As a fun little experience and because I need a job/source of income anyways, I decided to take the Global Samsung Aptitude Test (GSAT) for new business/marketing candidates. This is the 2nd stage of their 4 step employment process, the first submitting your materials including resume and work experience, and the other two being interviews with different executives and HR.
You can apply here: http://apply.samsung.co.kr/rec/apply/EngResumeServlet ,but you can only apply twice a year to my knowledge. You can also check out their job board(Korean) to find out if they are going through their hiring season, and also find higher positions that may have different hiring procedures.
Once you pass the first stage, you are given a test slip indicating your test location, room, and exact seat. Mine was at Sincheon Middle School.
As said in the test slip, you only need your test slip, ID, marker (that can be scanned by a computer), and correction tape to cover your mistakes. Having never used this marker, I didn’t quite understand what they meant. I ended up finding out last minute that it was a special marker that you can buy at a convenience store. They’re typically called computer pens (컴퓨터 펜).
If you forgot any supplies, there were some enterprising ajumma (older women) and ajussi (older men) selling drinks, pens, and anything else you would need outside of the gates. In my case, the proctors even had some pens and correction tape to lend.

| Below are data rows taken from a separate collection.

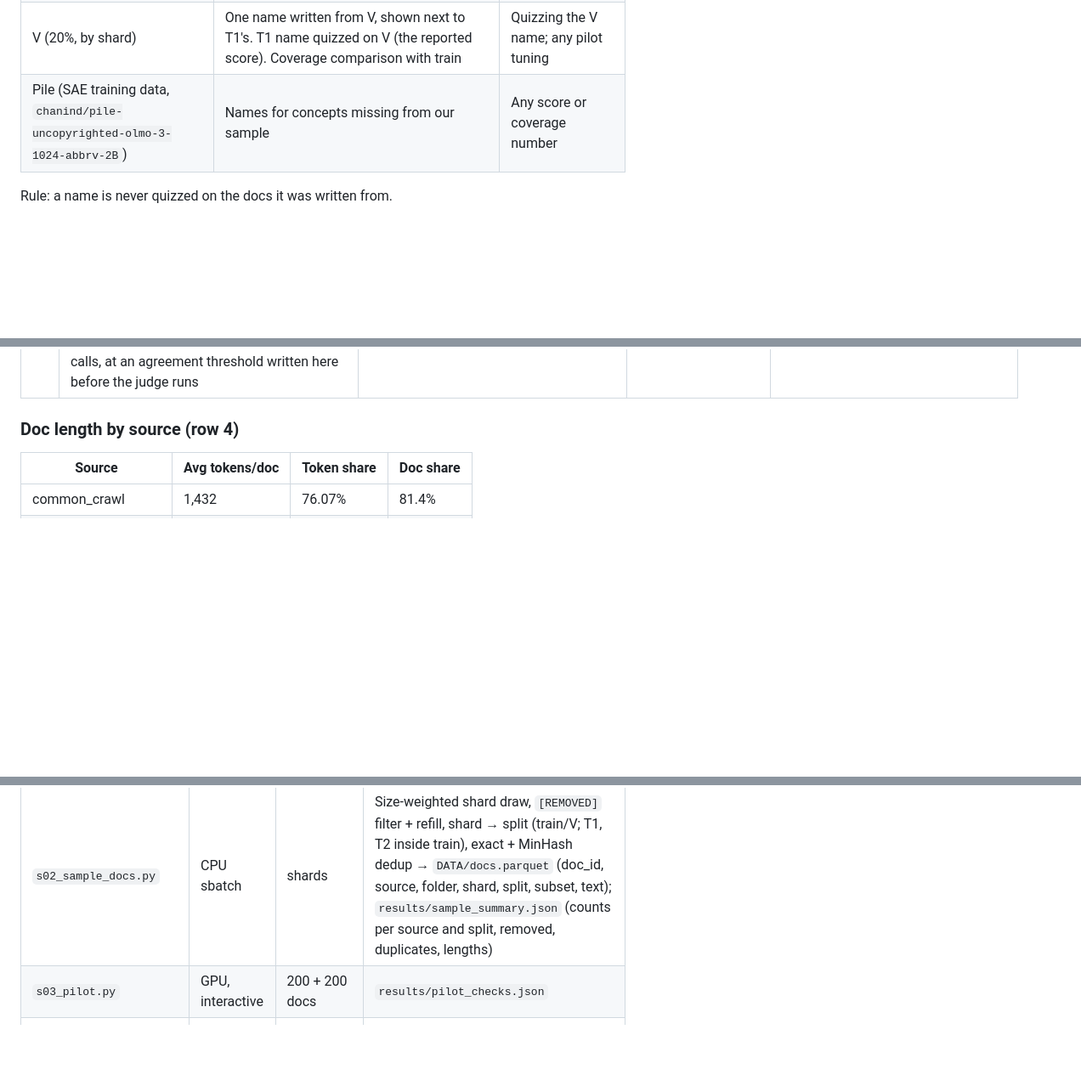
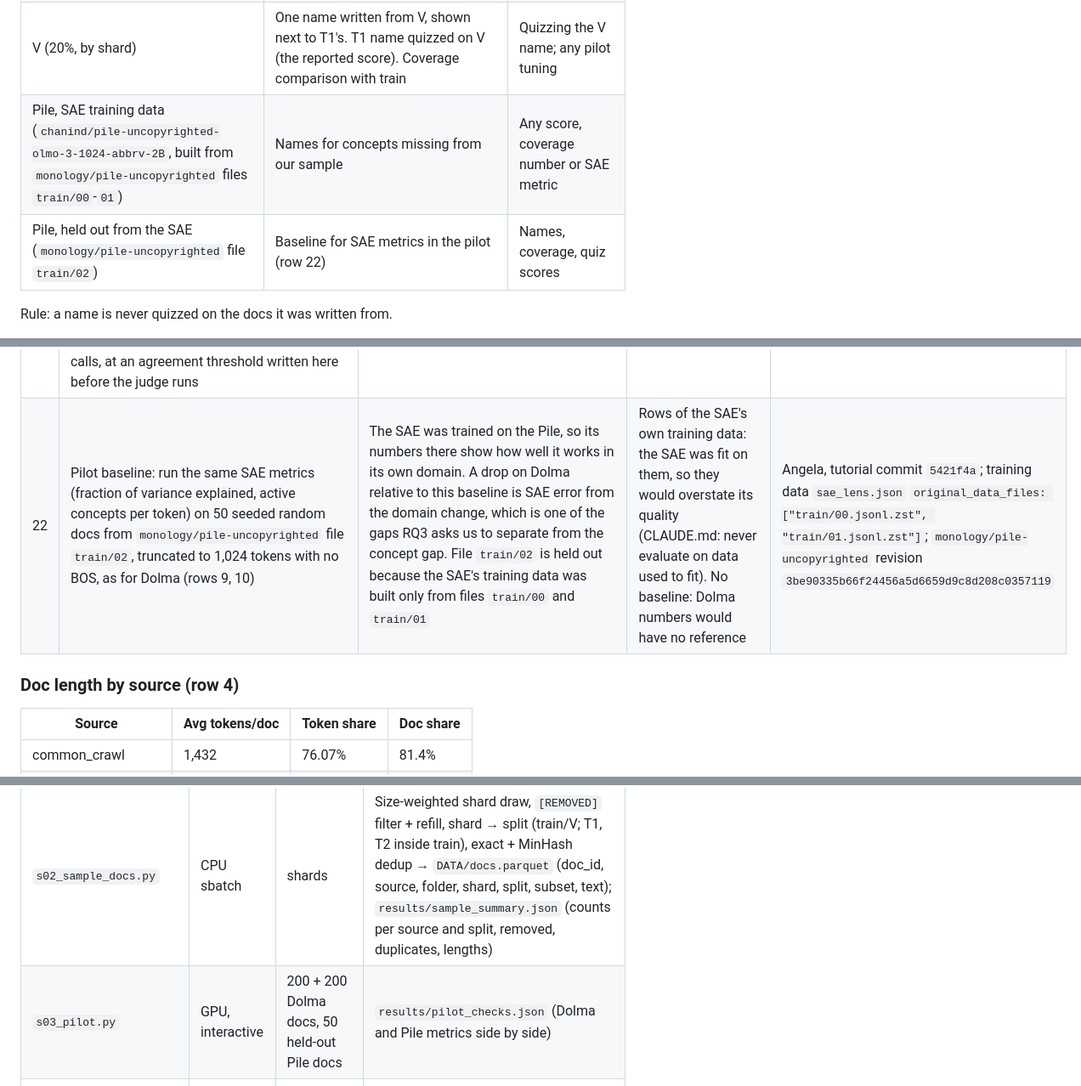
Before and after one commit to angelaho1207/urop-fall-26, a Markdown page: exp1_concept_coverage/design.md, 3 parts joined by grey strips. Shown at 85% size. GitHub-like rendering; blank space fills up the shorter version.

```diff
--- a/exp1_concept_coverage/design.md
+++ b/exp1_concept_coverage/design.md
@@ -15,7 +15,8 @@ Train and val are random shard-level splits of one distribution. The faithfulnes
 | Train (80%, by shard) | Coverage (Eq. 1-2), top documents, decile samples. Contains T1 and T2 | Scoring a name on the docs it was written from |
 | T1, T2 (two disjoint val-sized shard subsets of train) | One name written from each. T1 vs T2 name agreement = baseline from labeler and sampling noise. T1 name quizzed on T2 for pilot tuning only. Coverage noise floor | Scoring a name on the docs it was written from |
 | V (20%, by shard) | One name written from V, shown next to T1's. T1 name quizzed on V (the reported score). Coverage comparison with train | Quizzing the V name; any pilot tuning |
-| Pile (SAE training data, `chanind/pile-uncopyrighted-olmo-3-1024-abbrv-2B`) | Names for concepts missing from our sample | Any score or coverage number |
+| Pile, SAE training data (`chanind/pile-uncopyrighted-olmo-3-1024-abbrv-2B`, built from `monology/pile-uncopyrighted` files `train/00`-`01`) | Names for concepts missing from our sample | Any score, coverage number or SAE metric |
+| Pile, held out from the SAE (`monology/pile-uncopyrighted` file `train/02`) | Baseline for SAE metrics in the pilot (row 22) | Names, coverage, quiz scores |
 
 Rule: a name is never quizzed on the docs it was written from.
 
@@ -45,6 +46,7 @@ All Dolma splits are held out from the SAE (trained on the Pile) and from the na
 | 19 | Names, quiz and name-match judge via the Anthropic API (Message Batches). A stronger model writes the names and a different model takes the quiz. Model ids fixed after the 20-concept cost pilot and kept for the whole run; prompts, raw outputs, temperature and run date saved | One model in both roles could score its own phrasing higher, and the design could not separate that out. The quiz-taker's ability affects T1→T2 and T1→V equally, so their comparison holds | One model for both. Claude Code agents (not reproducible). Open model on GPU (weaker names, more setup) | Cost pilot |
 | 20 | N set in the pilot so that most named concepts have at least k firing docs in each of T1, T2 and V (k = examples needed by row 17); report how many fall short. Cap: one job within the `mit_normal_gpu` time limit. Shard downloads run in a separate CPU job on `mit_normal` | T1, T2 and V are each 20% of N, so N must leave enough firing docs per subset to write names from | Largest N in a fixed 2 GPU-hours (no reason for 2 hours). Guessing N | Pilot; `sinfo -p mit_normal_gpu` for the time limit |
 | 21 | Name match: Angela judges a seeded random sample of 50 concepts by eye ("same concept?" for T1 vs T2 and T1 vs V). A third model, different from the labeler and the quiz-taker, judges all named concepts; its numbers are reported only if it agrees with Angela's 50 calls, at an agreement threshold written here before the judge runs | Judging by eye does not scale to thousands of concepts. Checking the judge against hand calls tells us whether its numbers can be used | By eye only, with the quiz as the only number at scale | Sheng-Yu's outline (visual check of train vs val names) |
+| 22 | Pilot baseline: run the same SAE metrics (fraction of variance explained, active concepts per token) on 50 seeded random docs from `monology/pile-uncopyrighted` file `train/02`, truncated to 1,024 tokens with no BOS, as for Dolma (rows 9, 10) | The SAE was trained on the Pile, so its numbers there show how well it works in its own domain. A drop on Dolma relative to this baseline is SAE error from the domain change, which is one of the gaps RQ3 asks us to separate from the concept gap. File `train/02` is held out because the SAE's training data was built only from files `train/00` and `train/01` | Rows of the SAE's own training data: the SAE was fit on them, so they would overstate its quality (CLAUDE.md: never evaluate on data used to fit). No baseline: Dolma numbers would have no reference | Angela, tutorial commit `5421f4a`; training data `sae_lens.json` `original_data_files: ["train/00.jsonl.zst", "train/01.jsonl.zst"]`; `monology/pile-uncopyrighted` revision `3be90335b66f24456a5d6659d9c8d208c0357119` |
 
 ### Doc length by source (row 4)
 | Source | Avg tokens/doc | Token share | Doc share |
@@ -91,7 +93,7 @@ New technical choices made while writing code get a row here before the code run
 | `config.py` | – | – | Constants with their row: model, SAE and dataset ids + revisions, seeds, split fractions, N, docs per shard, k, paths |
 | `s01_list_shards.py` | CPU sbatch | HF API | `DATA/shards.parquet` (path, source, folder, bytes); `results/shards_summary.json` |
 | `s02_sample_docs.py` | CPU sbatch | shards | Size-weighted shard draw, `[REMOVED]` filter + refill, shard → split (train/V; T1, T2 inside train), exact + MinHash dedup → `DATA/docs.parquet` (doc_id, source, folder, shard, split, subset, text); `results/sample_summary.json` (counts per source and split, removed, duplicates, lengths) |
-| `s03_pilot.py` | GPU, interactive | 200 + 200 docs | `results/pilot_checks.json` |
+| `s03_pilot.py` | GPU, interactive | 200 + 200 Dolma docs, 50 held-out Pile docs | `results/pilot_checks.json` (Dolma and Pile metrics side by side) |
 | `s04_activations.py` | GPU sbatch | docs, plus a Pile sample for missing concepts | `DATA/acts/part_*.npz` (sparse token activations); `DATA/doc_stats.parquet` (per-doc mean, max and argmax position per latent); `results/activation_summary.json` |
 | `s05_coverage.py` | CPU | doc_stats | `DATA/coverage.parquet` (χ per concept for train, T1, T2, V; classes; noise floor; <30-token check); `results/coverage_summary.json` |
 | `s06_examples.py` | CPU | acts, docs | `DATA/examples/` (per named concept and subset: top-k windows and decile samples with tokens and activations) |
```
Also changed, not shown: other parts of exp1_concept_coverage/design.md (+1 -0 lines), notes/tutorial_2026-10-17.md (+3 -3 lines).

The event was pretty organized with signs outside of the station and staff to help direct you. It was quite a weird feeling to be in a classroom, and as luck would have it my spot was right in front with the teacher’s desk wedged right over mine. I felt like the floor plan was terrible. The proctors weren’t terribly practiced as they didn’t seem to know how to proceed. All instructions were sent through the school’s PA system. While waiting to start the test, they thought it was a good idea to play classical music really loud which obviously wasn’t a good idea.

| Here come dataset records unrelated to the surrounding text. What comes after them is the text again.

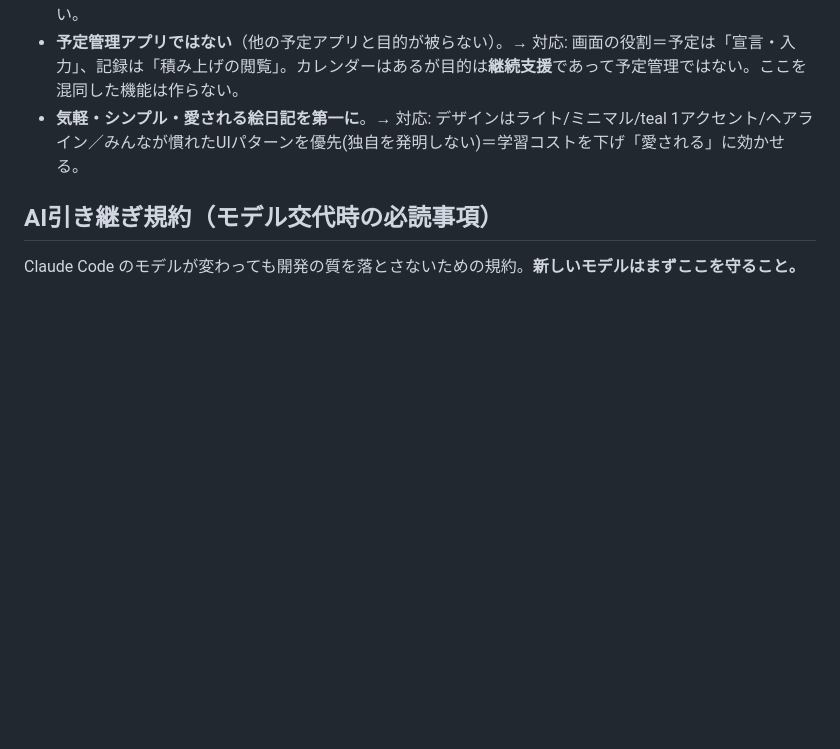
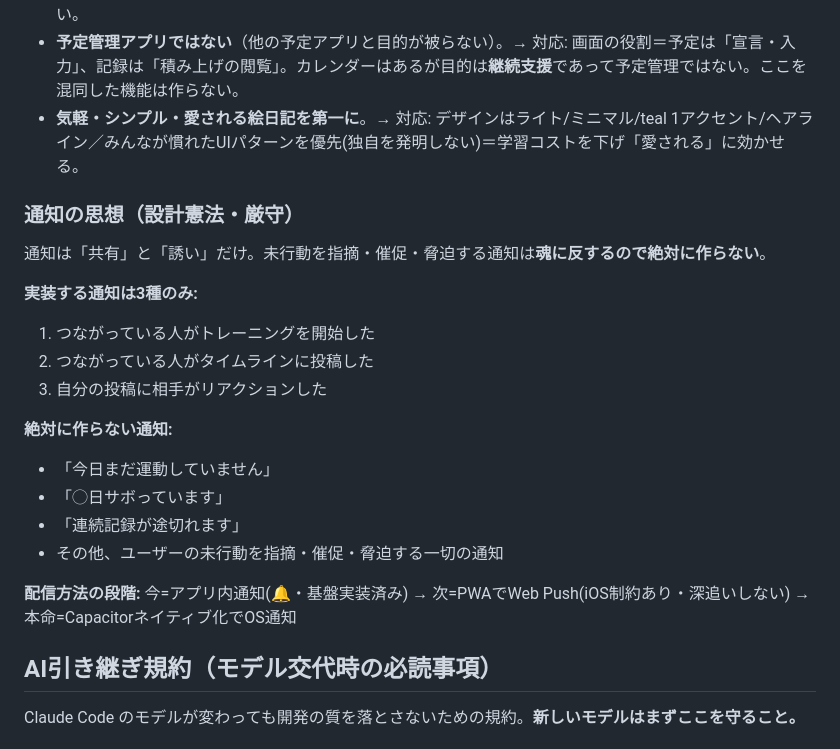
Before and after one commit to 20076619yh-cmd/tsuduku, a Markdown page: CLAUDE.md, the part around the change. Rendered like a GitHub page; blank space fills up the shorter version.

Commit message:
CLAUDE.md: プロダクトの魂に「通知の思想(設計憲法)」を追記
- 実装する通知は3種のみ(トレ開始/投稿/自分の投稿へのリアクション)
- 絶対に作らない通知(未運動指摘/サボり日数/連続途切れ警告 等の催促・脅迫)を明文化
- 配信段階: 今=アプリ内🔔 → 次=PWA Web Push(深追いしない) → 本命=Capacitor OS通知
- 原文/基本の流れ/導かれる原則は既存と一致(変更なし)・技術セクションは未変更

Co-Authored-By: Claude Opus 4.8 (1M context) <noreply@anthropic.com>

```diff
--- a/CLAUDE.md
+++ b/CLAUDE.md
@@ -30,6 +30,22 @@
 - **記録は永続的に積み上がる**（1ヶ月前・半年前の自分と比べて変化を互いに楽しむ）。→ 対応: 本質は「運動・記録の絵日記」。entries/posts は owner に紐づき永続／記録(のび)画面で可視化。積み上げを消さない。
 - **予定管理アプリではない**（他の予定アプリと目的が被らない）。→ 対応: 画面の役割＝予定は「宣言・入力」、記録は「積み上げの閲覧」。カレンダーはあるが目的は**継続支援**であって予定管理ではない。ここを混同した機能は作らない。
 - **気軽・シンプル・愛される絵日記を第一に**。→ 対応: デザインはライト/ミニマル/teal 1アクセント/ヘアライン／みんなが慣れたUIパターンを優先(独自を発明しない)＝学習コストを下げ「愛される」に効かせる。
+
+### 通知の思想（設計憲法・厳守）
+通知は「共有」と「誘い」だけ。未行動を指摘・催促・脅迫する通知は**魂に反するので絶対に作らない**。
+
+**実装する通知は3種のみ:**
+1. つながっている人がトレーニングを開始した
+2. つながっている人がタイムラインに投稿した
+3. 自分の投稿に相手がリアクションした
+
+**絶対に作らない通知:**
+- 「今日まだ運動していません」
+- 「◯日サボっています」
+- 「連続記録が途切れます」
+- その他、ユーザーの未行動を指摘・催促・脅迫する一切の通知
+
+**配信方法の段階:** 今=アプリ内通知(🔔・基盤実装済み) → 次=PWAでWeb Push(iOS制約あり・深追いしない) → 本命=Capacitorネイティブ化でOS通知
 
 ## AI引き継ぎ規約（モデル交代時の必読事項）
 Claude Code のモデルが変わっても開発の質を落とさないための規約。**新しいモデルはまずここを守ること。**
```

As a foreigner with very limited Korean speaking abilities, I struggled to find any study materials and finally decided to just take it cold turkey. I did find some materials which turned out to be for engineers and were highly irrelevant for my test. The test consisted of three categories, quantitative reasoning, logical reasoning, and visualization. Granted, I’ve never done anything related to standardized testing in 9 or so years, so I had my work cut out for me. Unfortunately, I don’t have any photos of the tests for obvious reasons, but I will do my best to explain them.
These were your typical math puzzle questions taken during middle and high school. They would’ve been stupidly easy, say if I did these 13 years ago. Unfortunately, yesterday wasn’t 13 years ago and I was literally struggling to do basic equations. A typical question would be something like “Person A and person B run to point C at the same time. Person A runs 5kph and reaches point C in 24 minutes. Person B reaches the point C 6 minutes later. How fast was Person B running?”.
I ended up having to relearn the math as I went, which was actually refreshingly fun, until I heard the 3 minutes remaining announcement while on question 8. Unfortunately they only gave me 30 minutes to do the 20 questions and I ended up only completing 9. It really crushed my spirit, and I know had I been given just one day of preparation I would’ve done a lot better.
I vaguely remember taking these in school, but they were pretty hard as I couldn’t remember a methodical method to solve them. I think they gave me 20 minutes to answer 20 questions. A typical question gave you 5 people, A,B,C,D,E, mixed with 5 houses A,B,C,D,E, with each person being 1 year apart. Then they would add conditions such as A is older than C, but younger than D, and C doesn’t live in D or B. You would then have to figure out which of 5 scenarios were impossible, and etc. I believe it involved a lot of combination reasoning, but at the time I couldn’t streamline the process. I also ended up only doing about half of the problems.
This was the real ridiculous one as I don’t think I’ve ever taken a test quite like this before. I don’t know if it was because I was in an Asian country, but they had tests that involved origami. Basically you would be presented with a square sheet of paper with diagrams of dotted lines over the paper indicating if it was folded inward/outward or was folded either or. Then they would present you with 5 diagrams and ask you what the backside would look like or which one the backside wouldn’t look like. At this point I was just ready for the PA to say stop.
While probably not one of the most pleasant experiences, I am left with a bittersweet taste. It really was quite refreshing to use those parts of my brain again, but at the same time I’m very disappointed in how much easier the test would have been if I had been given just one day to go over all these types of problems as they weren’t terribly hard (minus the visualizations). It’s definitely been quite a culture shock and I hope my experience may help those looking to work for Samsung and find information on this obscure test as I couldn’t find much info on it.
Have you taken this test before? Do you have any interesting experiences trying to get a job in Korea? Let me know through email or in the comments below!